» Activity:
Below is a block of entries, which should be copied verbatim apart from the pictures.

[Before-and-after change records]
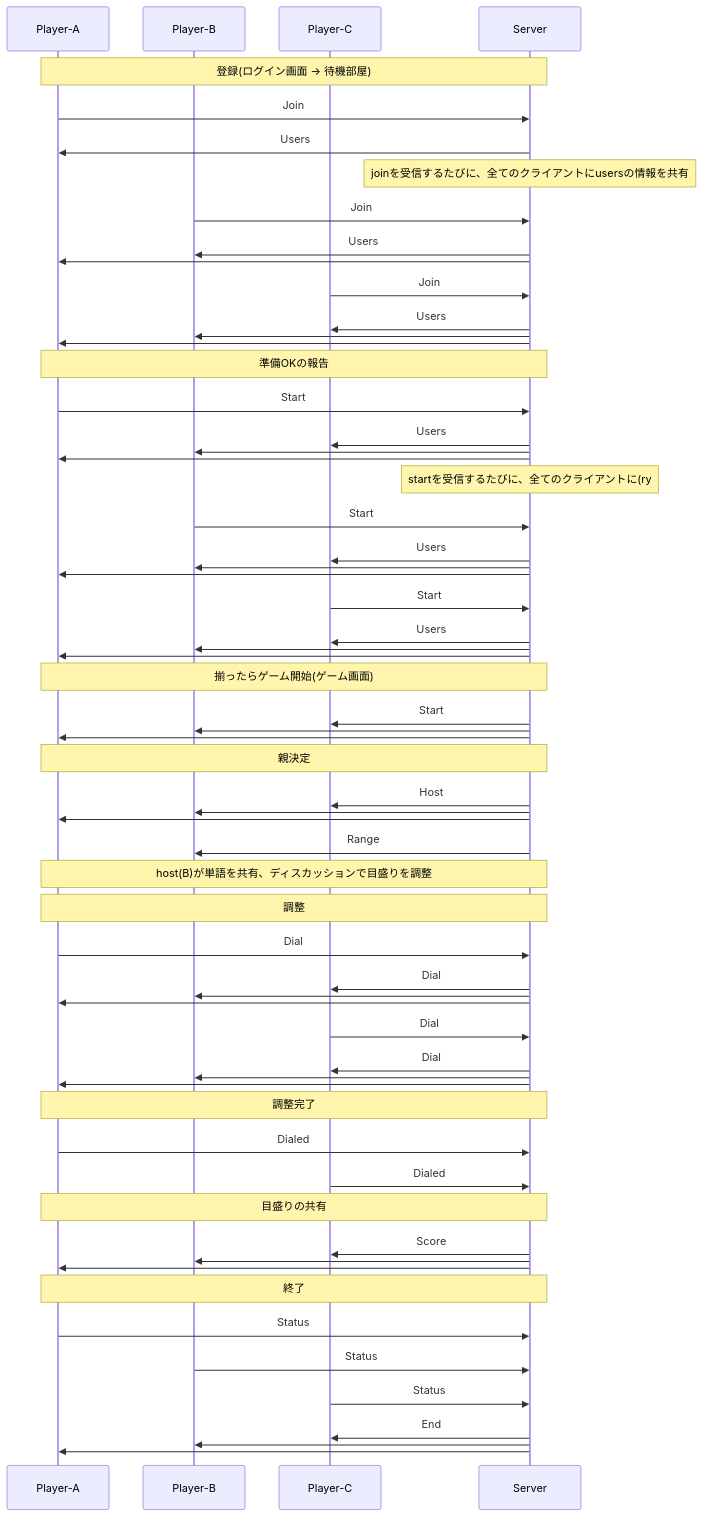
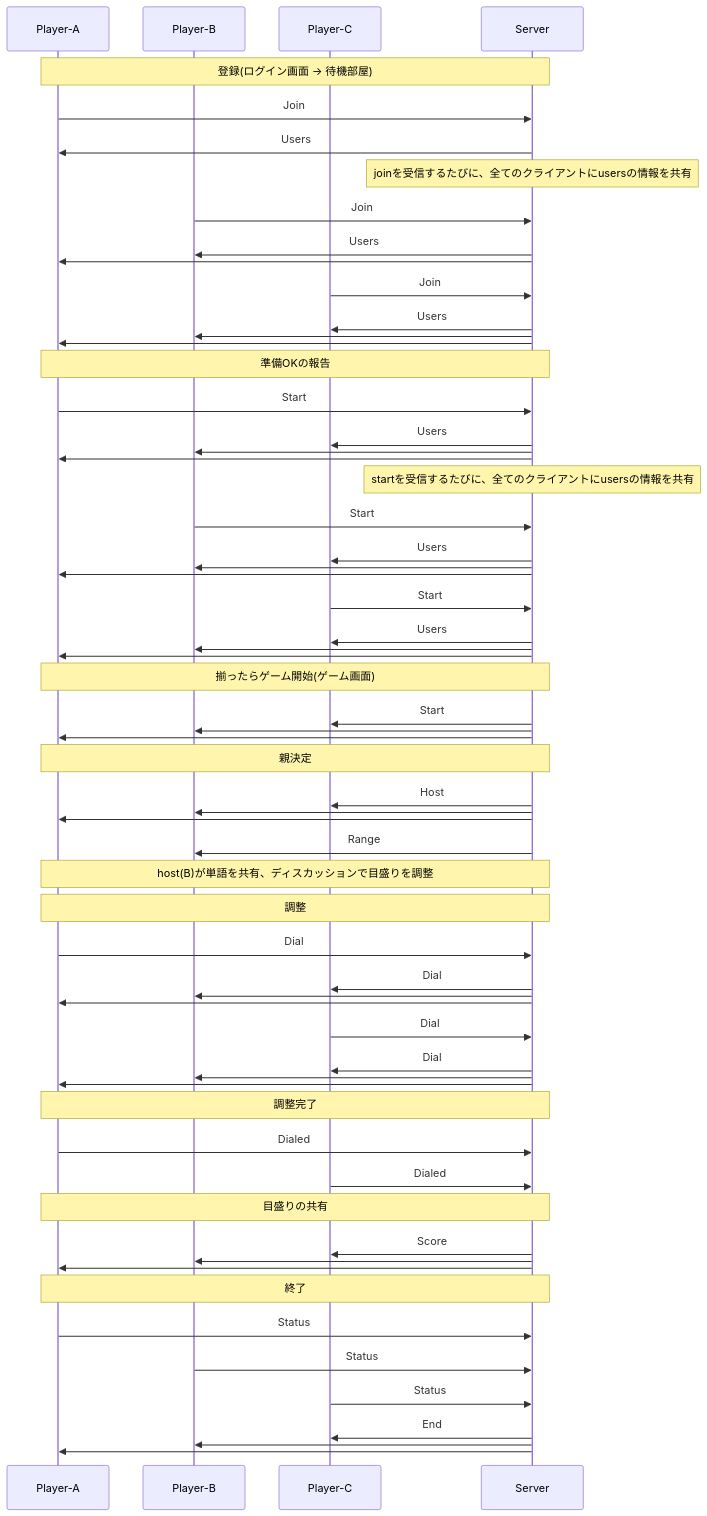
The diagram in wavelength/api.md (we-can-panic/nimgame), drawn with Mermaid before and after one commit. The commit also changed other lines of this file, not shown here.

````diff
--- a/wavelength/api.md
+++ b/wavelength/api.md
@@ -174,66 +175,66 @@
 ```mermaid
 sequenceDiagram
   participant A as Player-A
   participant B as Player-B
   participant C as Player-C
   participant S as Server
   Note over A, S: 登録(ログイン画面 → 待機部屋)
   A ->> S: Join
   S ->> A: Users
   Note over S: joinを受信するたびに、全てのクライアントにusersの情報を共有
   B ->> S: Join
   S ->> B: Users
   S ->> A: 
   C ->> S: Join
   S ->> C: Users
   S ->> B: 
   S ->> A: 
   Note over A, S: 準備OKの報告
   A ->> S: Start
   S ->> C: Users
   S ->> B: 
   S ->> A: 
-  Note over S: startを受信するたびに、全てのクライアントに(ry
+  Note over S: startを受信するたびに、全てのクライアントにusersの情報を共有
   B ->> S: Start
   S ->> C: Users
   S ->> B: 
   S ->> A: 
   C ->> S: Start
   S ->> C: Users
   S ->> B: 
   S ->> A: 
   Note over A, S: 揃ったらゲーム開始(ゲーム画面)
   S ->> C: Start
   S ->> B: 
   S ->> A: 
   Note over A, S: 親決定
   S ->> C: Host
   S ->> B: 
   S ->> A: 
   S ->> B: Range
   Note over A, S: host(B)が単語を共有、ディスカッションで目盛りを調整
   Note over A, S: 調整
   A ->> S: Dial
   S ->> C: Dial
   S ->> B: 
   S ->> A: 
   C ->> S: Dial
   S ->> C: Dial
   S ->> B: 
   S ->> A: 
   Note over A, S: 調整完了
   A ->> S: Dialed
   C ->> S: Dialed
   Note over A, S: 目盛りの共有
   S ->> C: Score
   S ->> B: 
   S ->> A: 
   Note over A, S: 終了
   A ->> S: Status
   B ->> S: Status
   C ->> S: Status
   S ->> C: End
   S ->> B: 
   S ->> A: 
 
 ```
````
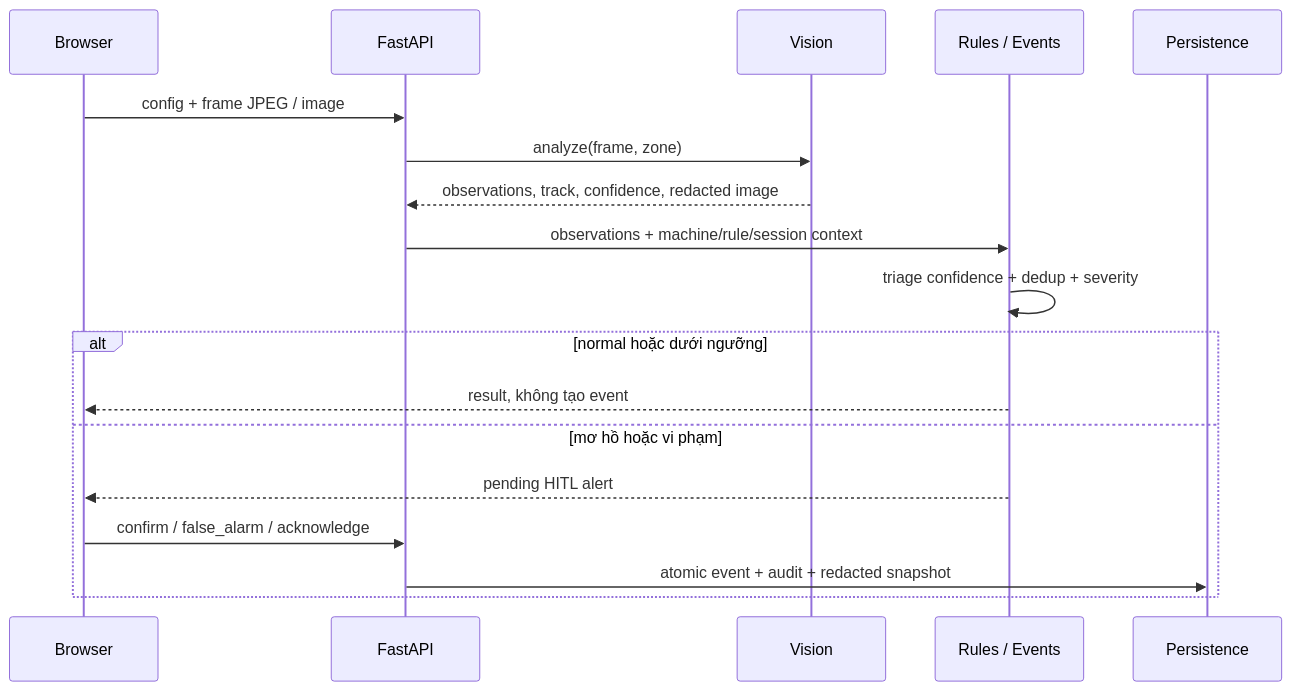
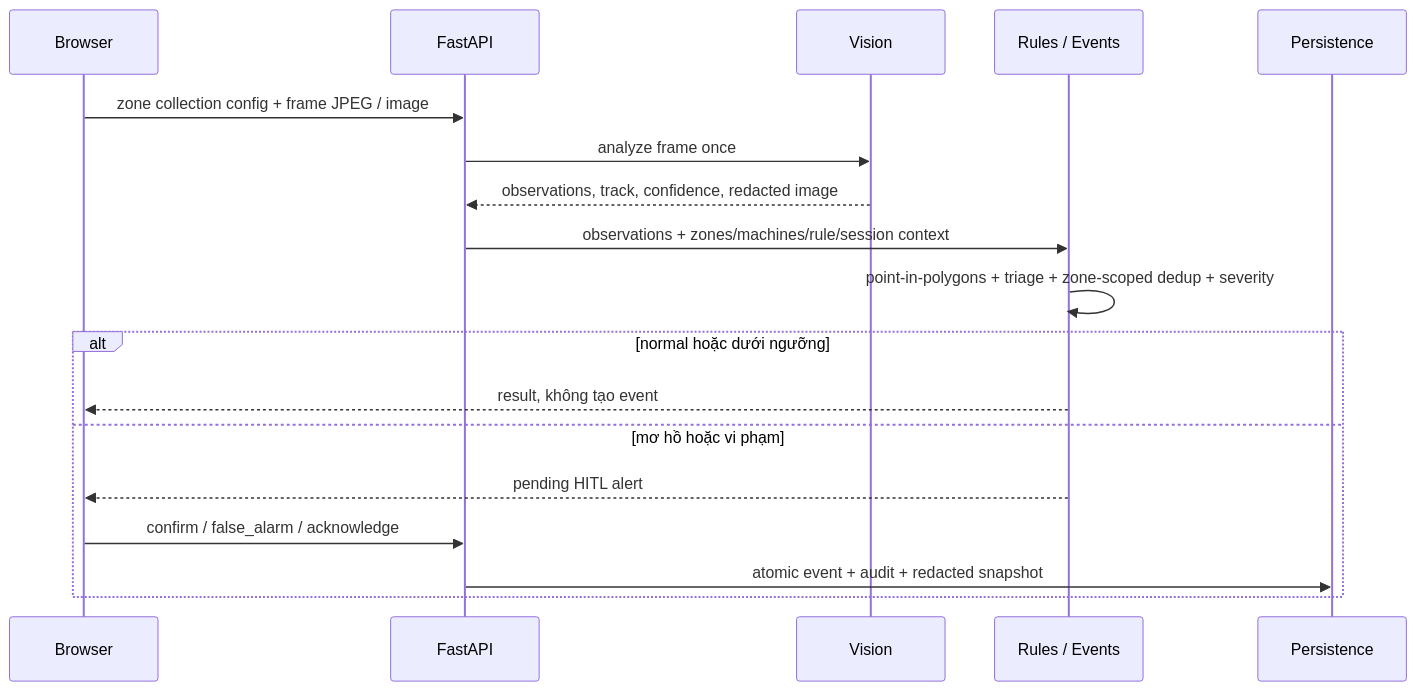
Before and after one commit to NguyenNhat4/Sentiel-safety-intelligent: the second of 2 diagrams in ARCHITECTURE.md, drawn with Mermaid. The commit also changed other lines of this file and 46 other files, not shown here.

````diff
--- a/ARCHITECTURE.md
+++ b/ARCHITECTURE.md
@@ -63,20 +63,20 @@
 ```mermaid
 sequenceDiagram
     participant UI as Browser
     participant API as FastAPI
     participant CV as Vision
     participant R as Rules / Events
     participant P as Persistence
-    UI->>API: config + frame JPEG / image
-    API->>CV: analyze(frame, zone)
+    UI->>API: zone collection config + frame JPEG / image
+    API->>CV: analyze frame once
     CV-->>API: observations, track, confidence, redacted image
-    API->>R: observations + machine/rule/session context
-    R->>R: triage confidence + dedup + severity
+    API->>R: observations + zones/machines/rule/session context
+    R->>R: point-in-polygons + triage + zone-scoped dedup + severity
     alt normal hoặc dưới ngưỡng
         R-->>UI: result, không tạo event
     else mơ hồ hoặc vi phạm
         R-->>UI: pending HITL alert
         UI->>API: confirm / false_alarm / acknowledge
         API->>P: atomic event + audit + redacted snapshot
     end
 ```
````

» Solution:
The diagram in wavelength/api.md (we-can-panic/nimgame), drawn with Mermaid before and after one commit. The commit also changed other lines of this file, not shown here.

````diff
--- a/wavelength/api.md
+++ b/wavelength/api.md
@@ -174,66 +175,66 @@
 ```mermaid
 sequenceDiagram
   participant A as Player-A
   participant B as Player-B
   participant C as Player-C
   participant S as Server
   Note over A, S: 登録(ログイン画面 → 待機部屋)
   A ->> S: Join
   S ->> A: Users
   Note over S: joinを受信するたびに、全てのクライアントにusersの情報を共有
   B ->> S: Join
   S ->> B: Users
   S ->> A: 
   C ->> S: Join
   S ->> C: Users
   S ->> B: 
   S ->> A: 
   Note over A, S: 準備OKの報告
   A ->> S: Start
   S ->> C: Users
   S ->> B: 
   S ->> A: 
-  Note over S: startを受信するたびに、全てのクライアントに(ry
+  Note over S: startを受信するたびに、全てのクライアントにusersの情報を共有
   B ->> S: Start
   S ->> C: Users
   S ->> B: 
   S ->> A: 
   C ->> S: Start
   S ->> C: Users
   S ->> B: 
   S ->> A: 
   Note over A, S: 揃ったらゲーム開始(ゲーム画面)
   S ->> C: Start
   S ->> B: 
   S ->> A: 
   Note over A, S: 親決定
   S ->> C: Host
   S ->> B: 
   S ->> A: 
   S ->> B: Range
   Note over A, S: host(B)が単語を共有、ディスカッションで目盛りを調整
   Note over A, S: 調整
   A ->> S: Dial
   S ->> C: Dial
   S ->> B: 
   S ->> A: 
   C ->> S: Dial
   S ->> C: Dial
   S ->> B: 
   S ->> A: 
   Note over A, S: 調整完了
   A ->> S: Dialed
   C ->> S: Dialed
   Note over A, S: 目盛りの共有
   S ->> C: Score
   S ->> B: 
   S ->> A: 
   Note over A, S: 終了
   A ->> S: Status
   B ->> S: Status
   C ->> S: Status
   S ->> C: End
   S ->> B: 
   S ->> A: 
 
 ```
````
Before and after one commit to NguyenNhat4/Sentiel-safety-intelligent: the second of 2 diagrams in ARCHITECTURE.md, drawn with Mermaid. The commit also changed other lines of this file and 46 other files, not shown here.

````diff
--- a/ARCHITECTURE.md
+++ b/ARCHITECTURE.md
@@ -63,20 +63,20 @@
 ```mermaid
 sequenceDiagram
     participant UI as Browser
     participant API as FastAPI
     participant CV as Vision
     participant R as Rules / Events
     participant P as Persistence
-    UI->>API: config + frame JPEG / image
-    API->>CV: analyze(frame, zone)
+    UI->>API: zone collection config + frame JPEG / image
+    API->>CV: analyze frame once
     CV-->>API: observations, track, confidence, redacted image
-    API->>R: observations + machine/rule/session context
-    R->>R: triage confidence + dedup + severity
+    API->>R: observations + zones/machines/rule/session context
+    R->>R: point-in-polygons + triage + zone-scoped dedup + severity
     alt normal hoặc dưới ngưỡng
         R-->>UI: result, không tạo event
     else mơ hồ hoặc vi phạm
         R-->>UI: pending HITL alert
         UI->>API: confirm / false_alarm / acknowledge
         API->>P: atomic event + audit + redacted snapshot
     end
 ```
````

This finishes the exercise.